The results? Bilingual children obtained the correct answer while the distracting Greek voice was talking 63% of the time, up from 51% in the monolingual group. The bilingual group was significantly better at filtering out background noise and focusing on the task at hand. What's more: The older the bilingual children were, the more quickly they outpaced the monolingual control group. Filippi told the Telegraph why these findings are so important:
"Previous research has shown that bilingualism has a positive effect on cognitive abilities, but there were no studies investigating whether these advantages extended to learning in noisy environments.

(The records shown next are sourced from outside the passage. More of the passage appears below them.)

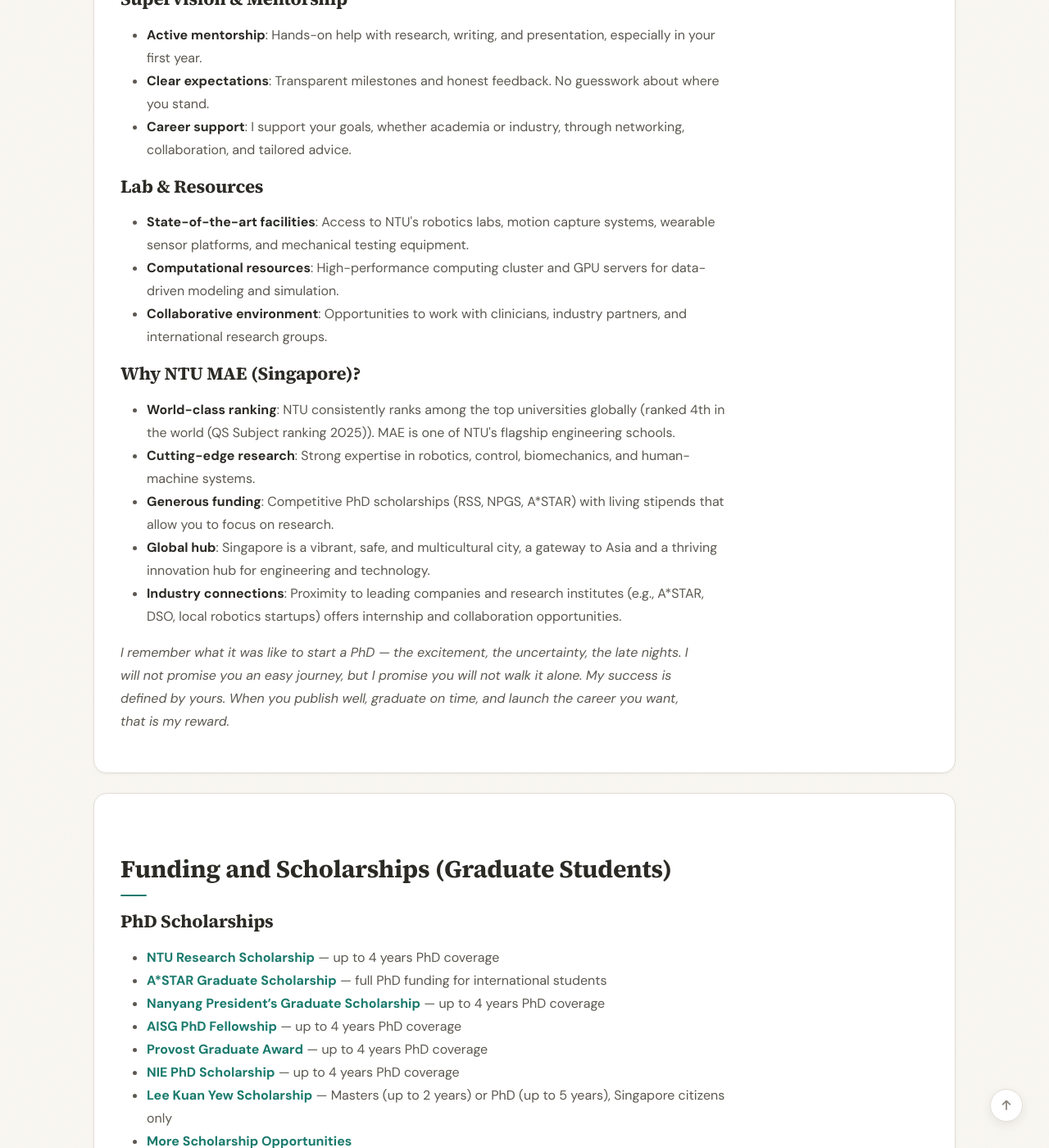
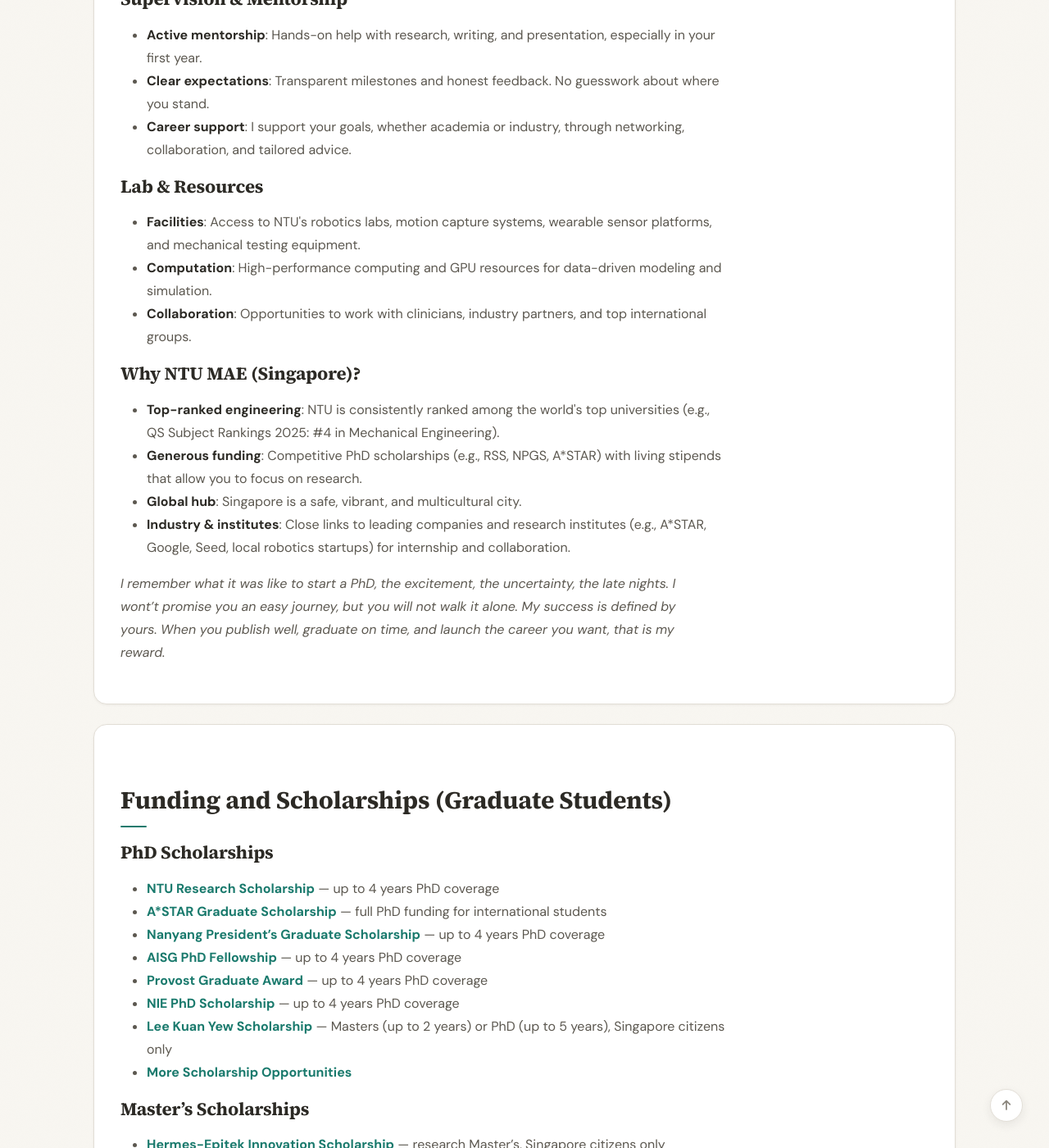
Before and after one commit to JiaenWu/jiaenwu.github.io, a Jekyll site: the page built from _pages/join.md, in a window 1280 px wide and 1400 px high, scrolled down 2578 px. Shown: the whole window at 82% size. Built offline with Jekyll 4.4.1, drawn with Linux system fonts in a browser that asks for light colours; a style sheet for code colours, icons or effects is not loaded.

Commit message:
update join

```diff
--- a/_pages/join.md
+++ b/_pages/join.md
@@ -123,24 +123,25 @@ I am looking for **self-motivated, curious, resilient, and hands-on** researcher
 ### Lab & Resources
 
 <ul>
-  <li><strong>State-of-the-art facilities</strong>: Access to NTU's robotics labs, motion capture systems, wearable sensor platforms, and mechanical testing equipment.</li>
-  <li><strong>Computational resources</strong>: High-performance computing cluster and GPU servers for data-driven modeling and simulation.</li>
-  <li><strong>Collaborative environment</strong>: Opportunities to work with clinicians, industry partners, and international research groups.</li>
+  <li><strong>Facilities</strong>: Access to NTU's robotics labs, motion capture systems, wearable sensor platforms, and mechanical testing equipment.</li>
+  <li><strong>Computation</strong>: High-performance computing and GPU resources for data-driven modeling and simulation.</li>
+  <li><strong>Collaboration</strong>: Opportunities to work with clinicians, industry partners, and top international groups.</li>
 </ul>
 
 ### Why NTU MAE (Singapore)?
 
 <ul>
-  <li><strong>World-class ranking</strong>: NTU consistently ranks among the top universities globally (ranked 4th in the world (QS Subject ranking 2025)). MAE is one of NTU's flagship engineering schools.</li>
-  <li><strong>Cutting-edge research</strong>: Strong expertise in robotics, control, biomechanics, and human-machine systems.</li>
-  <li><strong>Generous funding</strong>: Competitive PhD scholarships (RSS, NPGS, A*STAR) with living stipends that allow you to focus on research.</li>
-  <li><strong>Global hub</strong>: Singapore is a vibrant, safe, and multicultural city, a gateway to Asia and a thriving innovation hub for engineering and technology.</li>
-  <li><strong>Industry connections</strong>: Proximity to leading companies and research institutes (e.g., A*STAR, DSO, local robotics startups) offers internship and collaboration opportunities.</li>
+  <li><strong>Top-ranked engineering</strong>: NTU is consistently ranked among the world's top universities (e.g., QS Subject Rankings 2025: #4 in Mechanical Engineering).</li>
+  <!-- <li><strong>Cutting-edge research</strong>: Strong expertise in robotics, control, biomechanics, and human-machine systems.</li> -->
+  <li><strong>Generous funding</strong>: Competitive PhD scholarships (e.g., RSS, NPGS, A*STAR) with living stipends that allow you to focus on research.</li>
+  <li><strong>Global hub</strong>: Singapore is a safe, vibrant, and multicultural city.</li>
+  <li><strong>Industry  & institutes</strong>: Close links to leading companies and research institutes (e.g., A*STAR, Google, Seed, local robotics startups) for internship and collaboration.</li>
 </ul>
 
 <blockquote>
-  <p><em> I remember what it was like to start a PhD — the excitement, the uncertainty, the late nights.
-    I will not promise you an easy journey, but I promise you will not walk it alone.
+  <p><em>
+    I remember what it was like to start a PhD, the excitement, the uncertainty, the late nights.
+    I wont't promise you an easy journey, but you will not walk it alone.
     My success is defined by yours. When you publish well, graduate on time, and launch the career you want, that is my reward.</em></p>
 </blockquote>
 
```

Primary schools are the key stages for the development of formal learning in the first years of life. However, they are also remarkably noisy.
Therefore the ability to filter out auditory interference is particularly important within the context of an educational environment."
Why it matters: The results align with another recent study that found bilingual people are able to execute novel instructions about one-half a second faster than those who speak just one language. This shows that the approximately 20% of Americans who are bilingual may have better executive functioning (the outcome of cognitive processes involved in reasoning and problem-solving, among others) than their monolingual counterparts.
Other research has indicated more benefits of learning two languages, like increased cognitive performance in old age. Since learning even one language is a strenuous task on the brain, scientists believe that learning an additional one trains the brain to rapidly switch between sets of linguistic rules, noticeably improving cognitive performance in related ways.
Filippi told the Telegraph that his research demonstrates the "acquisition of two languages in early childhood provides a beneficial effect on cognitive development." That's another strike for team bilingual, and yet more evidence the U.S. should be doing more to train students in other languages.